The choice and layouts of plants, configuration of soil placement, composition of amended soil, use of herbicides, fertilizers, mulches, etc., processes of carrying out the instant invention, steps described and/or depicted in any flow diagram, and other elements disclosed herein, are exemplary and not necessarily shown to scale. A number of alternatives for each element have been disclosed, as have specific choices of alternatives comprising some specific preferred embodiments. In particular: the proportions of dirt, compost (or equivalent), ash (or equivalent); the dimensions of the berm or trenches; the depths or amounts of mulch, herbicides, fertilizers, lime, sulphur or other additives; the selection of plants; type and placement of soaker device; method of watering, drainage, fertilizing, weed control, planting; etc. may be, optionally, adjusted without straying from the intended scope of the instant invention. To whatever degree these alternatives are not in conflict, any and all of the alternatives for any element are practiced, in any combination, with any and all of the alternatives for other elements, in order to create alternative preferred embodiments of the instant invention. In particular, the choice of plants may, optionally, be substituted, subtracted from, or added to, for the purposes of: economic or logistic availability; geographic or climatic appropriateness or robustness; according to the availability of sunlight and/or water; variety or to achieve multiple simultaneous display; and, in particular, in some areas year-round plants, such as evergreens may, optionally, be used in lieu of plants that display only in the wintertime. Furthermore, certain steps or other elements may be ordered or arranged differently, combined, separated, modified or eliminated entirely, without deviating from the intended scope of the invention. In addition, substitution, such as alternative moisture retention materials, drainage materials, mulches, watering devices, plant selections; or modified or alternative configurations; etc. are within the scope of the instant invention.

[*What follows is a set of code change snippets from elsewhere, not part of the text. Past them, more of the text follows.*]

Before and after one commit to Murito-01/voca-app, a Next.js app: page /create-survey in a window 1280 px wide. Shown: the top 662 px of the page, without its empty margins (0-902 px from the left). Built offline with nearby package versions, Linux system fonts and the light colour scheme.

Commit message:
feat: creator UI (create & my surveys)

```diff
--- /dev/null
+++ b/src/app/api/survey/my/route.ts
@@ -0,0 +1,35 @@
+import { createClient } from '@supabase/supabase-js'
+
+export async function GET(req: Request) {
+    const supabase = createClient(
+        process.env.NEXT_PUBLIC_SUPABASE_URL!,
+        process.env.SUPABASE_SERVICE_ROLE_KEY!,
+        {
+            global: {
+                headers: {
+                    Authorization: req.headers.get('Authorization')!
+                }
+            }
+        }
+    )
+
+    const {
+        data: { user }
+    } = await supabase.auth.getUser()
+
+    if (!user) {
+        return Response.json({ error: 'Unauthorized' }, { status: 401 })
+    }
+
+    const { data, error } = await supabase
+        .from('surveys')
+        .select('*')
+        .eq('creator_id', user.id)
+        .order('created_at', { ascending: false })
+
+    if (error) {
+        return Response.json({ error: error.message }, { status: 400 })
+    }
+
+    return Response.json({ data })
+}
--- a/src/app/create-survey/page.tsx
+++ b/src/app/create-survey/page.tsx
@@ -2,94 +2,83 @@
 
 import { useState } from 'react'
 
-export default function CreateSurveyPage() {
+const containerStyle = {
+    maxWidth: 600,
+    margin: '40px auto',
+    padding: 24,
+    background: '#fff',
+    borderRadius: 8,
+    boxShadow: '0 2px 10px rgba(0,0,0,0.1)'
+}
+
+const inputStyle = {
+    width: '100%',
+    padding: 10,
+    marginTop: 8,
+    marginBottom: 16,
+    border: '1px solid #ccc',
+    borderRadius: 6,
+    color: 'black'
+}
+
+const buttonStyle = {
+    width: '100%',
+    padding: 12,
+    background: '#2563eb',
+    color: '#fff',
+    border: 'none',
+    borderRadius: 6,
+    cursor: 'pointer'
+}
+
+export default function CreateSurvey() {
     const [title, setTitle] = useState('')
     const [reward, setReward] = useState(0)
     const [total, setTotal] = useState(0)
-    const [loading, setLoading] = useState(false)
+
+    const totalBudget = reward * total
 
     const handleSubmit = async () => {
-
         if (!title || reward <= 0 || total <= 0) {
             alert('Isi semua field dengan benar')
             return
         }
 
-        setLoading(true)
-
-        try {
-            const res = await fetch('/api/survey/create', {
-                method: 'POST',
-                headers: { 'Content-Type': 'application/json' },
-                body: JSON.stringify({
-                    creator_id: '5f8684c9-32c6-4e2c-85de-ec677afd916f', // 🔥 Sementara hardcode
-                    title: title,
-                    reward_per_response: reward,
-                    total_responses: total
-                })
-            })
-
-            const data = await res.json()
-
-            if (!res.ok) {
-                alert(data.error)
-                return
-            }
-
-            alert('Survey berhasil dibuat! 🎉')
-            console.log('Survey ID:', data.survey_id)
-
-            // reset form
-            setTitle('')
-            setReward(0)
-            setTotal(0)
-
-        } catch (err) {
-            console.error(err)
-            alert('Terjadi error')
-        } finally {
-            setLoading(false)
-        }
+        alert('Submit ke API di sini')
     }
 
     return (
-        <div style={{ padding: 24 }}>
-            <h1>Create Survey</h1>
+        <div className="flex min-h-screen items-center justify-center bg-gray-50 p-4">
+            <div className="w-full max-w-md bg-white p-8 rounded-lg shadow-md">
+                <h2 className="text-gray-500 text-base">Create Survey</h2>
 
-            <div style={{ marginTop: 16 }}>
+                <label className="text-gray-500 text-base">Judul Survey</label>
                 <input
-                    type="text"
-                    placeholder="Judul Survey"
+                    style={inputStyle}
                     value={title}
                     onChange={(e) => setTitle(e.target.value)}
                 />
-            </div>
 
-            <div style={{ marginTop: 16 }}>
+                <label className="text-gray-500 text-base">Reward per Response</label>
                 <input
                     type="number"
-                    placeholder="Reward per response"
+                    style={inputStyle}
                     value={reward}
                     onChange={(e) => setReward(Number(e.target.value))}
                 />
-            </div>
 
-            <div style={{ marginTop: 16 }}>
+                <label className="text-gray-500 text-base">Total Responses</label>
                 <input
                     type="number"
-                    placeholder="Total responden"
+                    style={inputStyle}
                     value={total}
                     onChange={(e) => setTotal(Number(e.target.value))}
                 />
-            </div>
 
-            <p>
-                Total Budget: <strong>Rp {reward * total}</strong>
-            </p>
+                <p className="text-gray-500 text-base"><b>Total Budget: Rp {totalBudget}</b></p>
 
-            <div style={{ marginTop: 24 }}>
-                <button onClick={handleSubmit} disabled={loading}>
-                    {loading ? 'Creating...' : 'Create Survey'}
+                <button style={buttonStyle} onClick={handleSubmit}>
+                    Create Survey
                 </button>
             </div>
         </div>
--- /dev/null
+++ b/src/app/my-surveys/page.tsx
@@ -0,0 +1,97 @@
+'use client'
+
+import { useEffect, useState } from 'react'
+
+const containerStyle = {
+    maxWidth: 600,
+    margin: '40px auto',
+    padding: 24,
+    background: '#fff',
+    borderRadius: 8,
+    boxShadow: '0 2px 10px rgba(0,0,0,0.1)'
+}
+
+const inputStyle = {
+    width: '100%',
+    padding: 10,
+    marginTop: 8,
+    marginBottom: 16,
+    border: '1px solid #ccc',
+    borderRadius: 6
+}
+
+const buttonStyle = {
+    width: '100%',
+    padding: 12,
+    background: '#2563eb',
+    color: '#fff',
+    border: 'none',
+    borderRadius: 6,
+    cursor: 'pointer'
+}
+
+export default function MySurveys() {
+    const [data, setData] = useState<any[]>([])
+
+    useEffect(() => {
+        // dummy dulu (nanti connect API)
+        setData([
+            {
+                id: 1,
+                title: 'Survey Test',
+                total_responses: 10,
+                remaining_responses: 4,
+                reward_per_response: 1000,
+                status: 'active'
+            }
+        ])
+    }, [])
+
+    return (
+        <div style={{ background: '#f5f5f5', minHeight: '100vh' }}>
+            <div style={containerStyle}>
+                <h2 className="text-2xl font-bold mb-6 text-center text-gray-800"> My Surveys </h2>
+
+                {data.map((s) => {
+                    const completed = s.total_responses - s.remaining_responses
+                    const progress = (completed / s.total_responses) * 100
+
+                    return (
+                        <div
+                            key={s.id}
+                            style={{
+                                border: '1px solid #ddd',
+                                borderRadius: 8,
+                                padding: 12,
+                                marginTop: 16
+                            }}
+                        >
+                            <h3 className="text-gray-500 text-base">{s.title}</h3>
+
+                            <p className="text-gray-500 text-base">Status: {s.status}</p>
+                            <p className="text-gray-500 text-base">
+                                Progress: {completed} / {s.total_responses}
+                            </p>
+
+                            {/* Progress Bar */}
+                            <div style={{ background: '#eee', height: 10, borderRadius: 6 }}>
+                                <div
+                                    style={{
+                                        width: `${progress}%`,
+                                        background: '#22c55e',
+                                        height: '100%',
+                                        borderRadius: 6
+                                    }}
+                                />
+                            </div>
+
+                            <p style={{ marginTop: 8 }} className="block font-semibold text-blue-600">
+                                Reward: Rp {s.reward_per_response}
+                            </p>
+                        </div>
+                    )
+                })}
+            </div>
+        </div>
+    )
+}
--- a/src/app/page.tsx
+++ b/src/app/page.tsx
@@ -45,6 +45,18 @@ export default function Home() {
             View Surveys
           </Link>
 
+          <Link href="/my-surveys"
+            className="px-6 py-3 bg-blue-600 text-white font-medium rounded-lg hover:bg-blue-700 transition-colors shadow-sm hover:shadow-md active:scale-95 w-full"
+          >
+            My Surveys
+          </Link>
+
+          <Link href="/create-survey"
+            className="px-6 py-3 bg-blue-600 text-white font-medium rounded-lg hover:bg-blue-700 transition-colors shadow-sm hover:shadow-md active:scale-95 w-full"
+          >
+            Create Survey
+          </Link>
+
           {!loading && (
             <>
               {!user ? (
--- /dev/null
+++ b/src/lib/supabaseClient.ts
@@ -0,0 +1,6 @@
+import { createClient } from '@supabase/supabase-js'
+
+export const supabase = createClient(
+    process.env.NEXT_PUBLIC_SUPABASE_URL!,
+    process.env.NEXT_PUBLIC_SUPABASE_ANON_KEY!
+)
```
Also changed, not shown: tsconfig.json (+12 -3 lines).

Further, these elements can be combined with elements of other techniques, now in existence or later developed, without deviating from the intended scope of the invention. Additionally, employment any method of construction, planting or maintenance of physical landscaping techniques described herein, now known or later developed, is intended to be within the scope of the instant invention.

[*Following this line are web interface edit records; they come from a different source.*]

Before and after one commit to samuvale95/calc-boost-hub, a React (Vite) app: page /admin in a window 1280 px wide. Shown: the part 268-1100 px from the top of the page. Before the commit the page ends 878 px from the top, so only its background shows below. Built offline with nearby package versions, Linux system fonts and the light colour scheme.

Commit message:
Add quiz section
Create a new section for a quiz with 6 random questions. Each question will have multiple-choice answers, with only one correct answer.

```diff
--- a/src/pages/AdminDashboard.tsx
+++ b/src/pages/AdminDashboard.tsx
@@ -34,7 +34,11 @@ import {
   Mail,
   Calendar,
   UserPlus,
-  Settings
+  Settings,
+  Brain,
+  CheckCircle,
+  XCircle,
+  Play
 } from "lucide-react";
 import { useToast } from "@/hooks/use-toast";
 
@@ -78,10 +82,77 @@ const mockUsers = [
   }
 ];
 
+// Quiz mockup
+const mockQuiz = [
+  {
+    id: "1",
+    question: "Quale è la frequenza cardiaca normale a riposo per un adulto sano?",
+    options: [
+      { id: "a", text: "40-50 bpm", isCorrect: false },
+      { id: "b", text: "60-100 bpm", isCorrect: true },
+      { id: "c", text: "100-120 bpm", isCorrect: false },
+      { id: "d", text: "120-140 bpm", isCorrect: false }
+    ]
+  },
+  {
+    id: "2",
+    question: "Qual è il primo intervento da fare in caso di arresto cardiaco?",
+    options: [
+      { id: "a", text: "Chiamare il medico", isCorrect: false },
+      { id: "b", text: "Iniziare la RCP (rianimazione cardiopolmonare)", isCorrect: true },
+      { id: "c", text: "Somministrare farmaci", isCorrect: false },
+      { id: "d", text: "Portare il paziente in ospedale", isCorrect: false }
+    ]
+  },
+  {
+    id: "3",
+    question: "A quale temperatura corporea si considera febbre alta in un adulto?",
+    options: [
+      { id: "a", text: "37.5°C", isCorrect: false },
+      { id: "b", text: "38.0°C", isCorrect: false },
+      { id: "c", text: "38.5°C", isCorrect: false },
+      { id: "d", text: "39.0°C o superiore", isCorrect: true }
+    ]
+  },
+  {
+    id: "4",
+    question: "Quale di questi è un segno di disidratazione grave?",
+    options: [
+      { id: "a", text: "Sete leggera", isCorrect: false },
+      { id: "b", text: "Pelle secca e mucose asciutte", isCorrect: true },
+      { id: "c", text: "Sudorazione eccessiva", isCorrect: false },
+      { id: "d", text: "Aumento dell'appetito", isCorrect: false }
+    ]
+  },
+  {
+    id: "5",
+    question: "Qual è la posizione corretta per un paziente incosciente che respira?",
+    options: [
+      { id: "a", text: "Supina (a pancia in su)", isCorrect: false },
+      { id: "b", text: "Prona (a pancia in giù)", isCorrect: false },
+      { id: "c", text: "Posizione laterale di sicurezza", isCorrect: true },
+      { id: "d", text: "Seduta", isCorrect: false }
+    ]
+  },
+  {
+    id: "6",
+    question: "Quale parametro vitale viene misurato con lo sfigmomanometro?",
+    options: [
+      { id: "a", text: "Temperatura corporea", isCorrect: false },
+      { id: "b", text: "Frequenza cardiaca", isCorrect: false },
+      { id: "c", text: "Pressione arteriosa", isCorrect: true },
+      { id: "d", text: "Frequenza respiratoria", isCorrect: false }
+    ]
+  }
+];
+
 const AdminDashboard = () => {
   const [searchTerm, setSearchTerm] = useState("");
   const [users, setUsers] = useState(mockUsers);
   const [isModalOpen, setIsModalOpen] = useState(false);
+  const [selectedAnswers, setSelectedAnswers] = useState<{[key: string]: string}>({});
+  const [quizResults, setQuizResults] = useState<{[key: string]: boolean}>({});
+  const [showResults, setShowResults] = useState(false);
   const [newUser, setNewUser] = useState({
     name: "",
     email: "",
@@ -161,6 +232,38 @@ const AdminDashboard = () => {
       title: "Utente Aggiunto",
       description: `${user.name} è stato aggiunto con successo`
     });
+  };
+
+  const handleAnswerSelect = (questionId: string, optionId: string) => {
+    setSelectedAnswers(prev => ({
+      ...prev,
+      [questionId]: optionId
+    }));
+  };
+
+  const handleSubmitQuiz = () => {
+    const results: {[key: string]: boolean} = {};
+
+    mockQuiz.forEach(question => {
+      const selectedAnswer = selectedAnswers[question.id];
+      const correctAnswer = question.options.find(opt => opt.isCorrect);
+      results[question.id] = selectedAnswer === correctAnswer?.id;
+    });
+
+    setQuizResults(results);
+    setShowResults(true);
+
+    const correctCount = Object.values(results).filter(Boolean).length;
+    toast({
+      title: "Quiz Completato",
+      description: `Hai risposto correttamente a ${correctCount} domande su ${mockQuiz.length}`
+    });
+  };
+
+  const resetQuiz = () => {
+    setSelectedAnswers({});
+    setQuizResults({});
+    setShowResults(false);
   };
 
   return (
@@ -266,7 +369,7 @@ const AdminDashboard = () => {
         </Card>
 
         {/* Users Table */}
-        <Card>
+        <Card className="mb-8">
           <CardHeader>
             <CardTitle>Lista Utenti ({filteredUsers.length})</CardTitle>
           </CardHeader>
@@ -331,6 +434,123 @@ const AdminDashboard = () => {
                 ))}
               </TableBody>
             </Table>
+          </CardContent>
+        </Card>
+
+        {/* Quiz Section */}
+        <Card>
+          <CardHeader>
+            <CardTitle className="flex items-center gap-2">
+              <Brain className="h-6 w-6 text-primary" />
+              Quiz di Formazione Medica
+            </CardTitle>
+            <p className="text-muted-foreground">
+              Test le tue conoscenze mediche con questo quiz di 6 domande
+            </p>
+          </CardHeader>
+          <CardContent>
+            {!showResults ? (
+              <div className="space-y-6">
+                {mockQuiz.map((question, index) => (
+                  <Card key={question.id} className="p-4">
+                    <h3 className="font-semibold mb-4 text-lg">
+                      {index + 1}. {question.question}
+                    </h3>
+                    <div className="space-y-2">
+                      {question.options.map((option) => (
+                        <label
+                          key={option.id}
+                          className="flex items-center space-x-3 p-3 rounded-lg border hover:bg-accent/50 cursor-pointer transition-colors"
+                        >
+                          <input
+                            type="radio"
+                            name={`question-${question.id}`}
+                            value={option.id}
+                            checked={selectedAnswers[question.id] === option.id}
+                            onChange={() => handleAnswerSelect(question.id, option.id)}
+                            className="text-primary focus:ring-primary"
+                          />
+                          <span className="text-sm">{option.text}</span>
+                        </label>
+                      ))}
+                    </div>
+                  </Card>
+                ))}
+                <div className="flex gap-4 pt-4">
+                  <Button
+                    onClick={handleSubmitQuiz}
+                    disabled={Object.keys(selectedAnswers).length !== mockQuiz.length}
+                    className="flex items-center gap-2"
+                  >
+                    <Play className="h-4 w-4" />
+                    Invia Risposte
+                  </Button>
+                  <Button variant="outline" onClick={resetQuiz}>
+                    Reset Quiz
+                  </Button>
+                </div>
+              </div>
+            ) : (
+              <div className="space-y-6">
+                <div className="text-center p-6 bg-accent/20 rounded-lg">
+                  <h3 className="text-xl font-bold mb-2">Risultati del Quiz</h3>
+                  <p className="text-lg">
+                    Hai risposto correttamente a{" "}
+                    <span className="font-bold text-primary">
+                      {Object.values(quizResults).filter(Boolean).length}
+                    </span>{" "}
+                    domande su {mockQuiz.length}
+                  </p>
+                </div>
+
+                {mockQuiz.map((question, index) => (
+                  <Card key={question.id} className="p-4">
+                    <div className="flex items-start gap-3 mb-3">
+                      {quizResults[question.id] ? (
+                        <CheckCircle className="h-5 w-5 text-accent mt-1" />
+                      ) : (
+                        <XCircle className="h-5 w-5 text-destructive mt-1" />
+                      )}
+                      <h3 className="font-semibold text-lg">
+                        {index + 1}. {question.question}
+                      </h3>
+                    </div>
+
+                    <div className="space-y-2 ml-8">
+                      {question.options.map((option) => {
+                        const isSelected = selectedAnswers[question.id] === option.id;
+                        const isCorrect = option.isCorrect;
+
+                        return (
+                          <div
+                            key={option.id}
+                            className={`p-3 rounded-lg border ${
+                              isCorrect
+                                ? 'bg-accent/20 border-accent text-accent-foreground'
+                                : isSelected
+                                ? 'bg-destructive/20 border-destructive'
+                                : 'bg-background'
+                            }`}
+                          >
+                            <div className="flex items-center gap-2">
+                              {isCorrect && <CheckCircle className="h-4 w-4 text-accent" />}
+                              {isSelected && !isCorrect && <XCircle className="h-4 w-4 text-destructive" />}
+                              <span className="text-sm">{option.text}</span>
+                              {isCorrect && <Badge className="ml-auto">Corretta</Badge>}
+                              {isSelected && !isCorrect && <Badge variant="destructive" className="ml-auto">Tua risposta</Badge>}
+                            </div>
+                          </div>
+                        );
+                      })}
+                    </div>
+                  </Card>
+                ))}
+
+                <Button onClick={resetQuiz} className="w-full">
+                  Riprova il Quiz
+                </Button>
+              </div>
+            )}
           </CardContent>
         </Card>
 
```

The contents of the disclosure of this patent document, and the accompanying figures, is copyright to the inventor and/or practitioner. The copyright owners have no objection to the facsimile reproduction (but not further publication or distribution) of the patent document or the patent disclosure, as it appears as issued by the Patent and Trademark Office, to the extent permitted by law. Written permission of the appropriate copyright holder must be obtained for any other use. Copyright holder otherwise reserves all copyright rights whatsoever, including the right to excerpt, compile or otherwise alter or adapt, or make any other use of, this information.
Further, the name LinLine™ and other names, plant selections, and any other trademarkable elements of the instant invention, are trademarked to the inventor.
In any event, any publication of or about any of the information contained herein must contain appropriate patent, trademark and copyright notices.
It will thus be seen that the objects set forth above, among those made apparent from the preceding description, are efficiently attained and certain changes may be made in carrying out the above method and in the construction set forth. Accordingly, it is intended that all matter contained in the above description or shown in the accompanying figures shall be interpreted as illustrative and not in a limiting sense.
Now that the invention has been described, what is claimed as new and desired to be secured by Letters Patent is: